REQUIRED ACTION
Make an exact copy of the records, and keep the pictures out of it.

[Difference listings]
··········

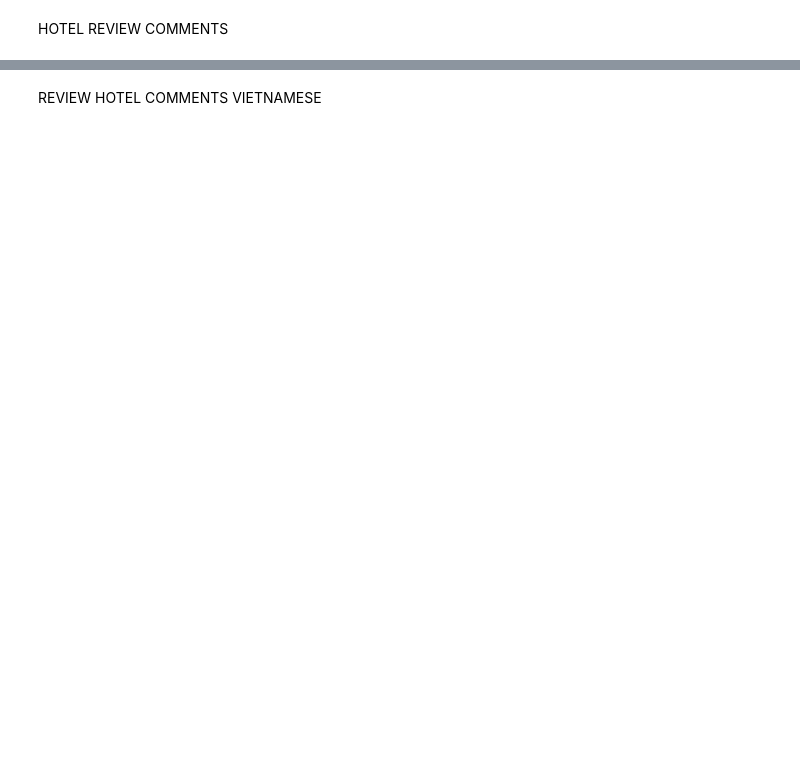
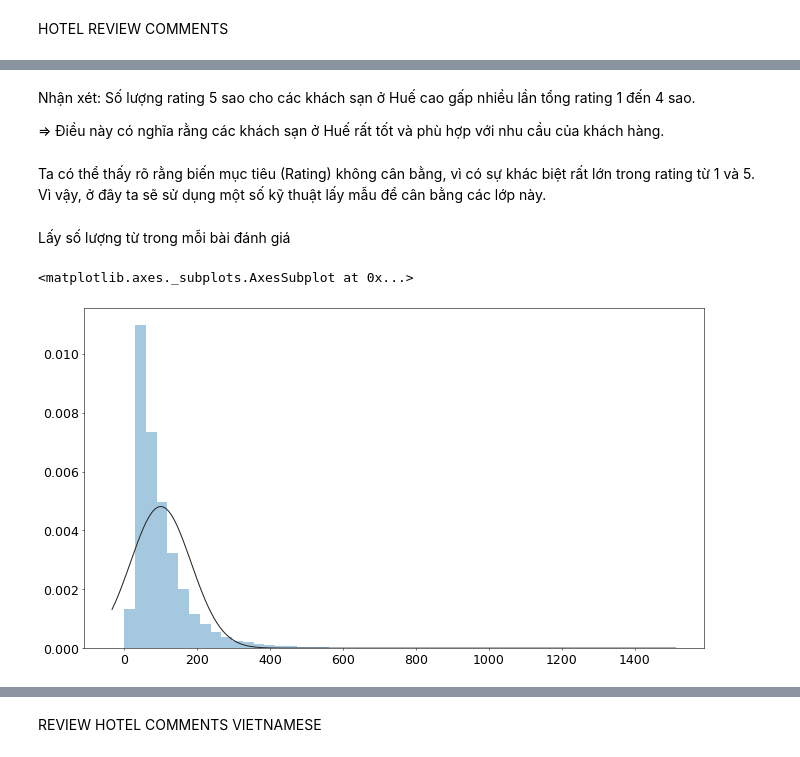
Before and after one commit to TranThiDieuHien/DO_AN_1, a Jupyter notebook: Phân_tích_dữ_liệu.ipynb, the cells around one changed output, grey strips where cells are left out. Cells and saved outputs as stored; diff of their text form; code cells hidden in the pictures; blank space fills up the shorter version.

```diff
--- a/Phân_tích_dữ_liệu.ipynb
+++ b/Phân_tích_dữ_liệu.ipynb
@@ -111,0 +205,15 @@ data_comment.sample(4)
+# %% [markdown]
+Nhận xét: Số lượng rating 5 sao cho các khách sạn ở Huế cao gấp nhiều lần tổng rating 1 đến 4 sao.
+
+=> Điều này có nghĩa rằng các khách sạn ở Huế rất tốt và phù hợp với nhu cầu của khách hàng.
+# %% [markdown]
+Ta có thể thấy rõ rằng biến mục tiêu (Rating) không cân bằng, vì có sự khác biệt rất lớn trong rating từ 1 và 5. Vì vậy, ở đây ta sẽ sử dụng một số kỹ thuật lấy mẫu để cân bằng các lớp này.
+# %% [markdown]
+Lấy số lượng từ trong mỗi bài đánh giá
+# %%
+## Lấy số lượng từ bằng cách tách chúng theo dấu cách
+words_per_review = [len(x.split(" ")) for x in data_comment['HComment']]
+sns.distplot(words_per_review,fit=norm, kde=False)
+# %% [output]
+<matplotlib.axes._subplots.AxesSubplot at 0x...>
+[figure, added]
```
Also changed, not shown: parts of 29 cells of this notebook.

··········

SOLVED PROBLEM
Before and after one commit to TranThiDieuHien/DO_AN_1, a Jupyter notebook: Phân_tích_dữ_liệu.ipynb, the cells around one changed output, grey strips where cells are left out. Cells and saved outputs as stored; diff of their text form; code cells hidden in the pictures; blank space fills up the shorter version.

```diff
--- a/Phân_tích_dữ_liệu.ipynb
+++ b/Phân_tích_dữ_liệu.ipynb
@@ -111,0 +205,15 @@ data_comment.sample(4)
+# %% [markdown]
+Nhận xét: Số lượng rating 5 sao cho các khách sạn ở Huế cao gấp nhiều lần tổng rating 1 đến 4 sao.
+
+=> Điều này có nghĩa rằng các khách sạn ở Huế rất tốt và phù hợp với nhu cầu của khách hàng.
+# %% [markdown]
+Ta có thể thấy rõ rằng biến mục tiêu (Rating) không cân bằng, vì có sự khác biệt rất lớn trong rating từ 1 và 5. Vì vậy, ở đây ta sẽ sử dụng một số kỹ thuật lấy mẫu để cân bằng các lớp này.
+# %% [markdown]
+Lấy số lượng từ trong mỗi bài đánh giá
+# %%
+## Lấy số lượng từ bằng cách tách chúng theo dấu cách
+words_per_review = [len(x.split(" ")) for x in data_comment['HComment']]
+sns.distplot(words_per_review,fit=norm, kde=False)
+# %% [output]
+<matplotlib.axes._subplots.AxesSubplot at 0x...>
+[figure, added]
```
Also changed, not shown: parts of 29 cells of this notebook.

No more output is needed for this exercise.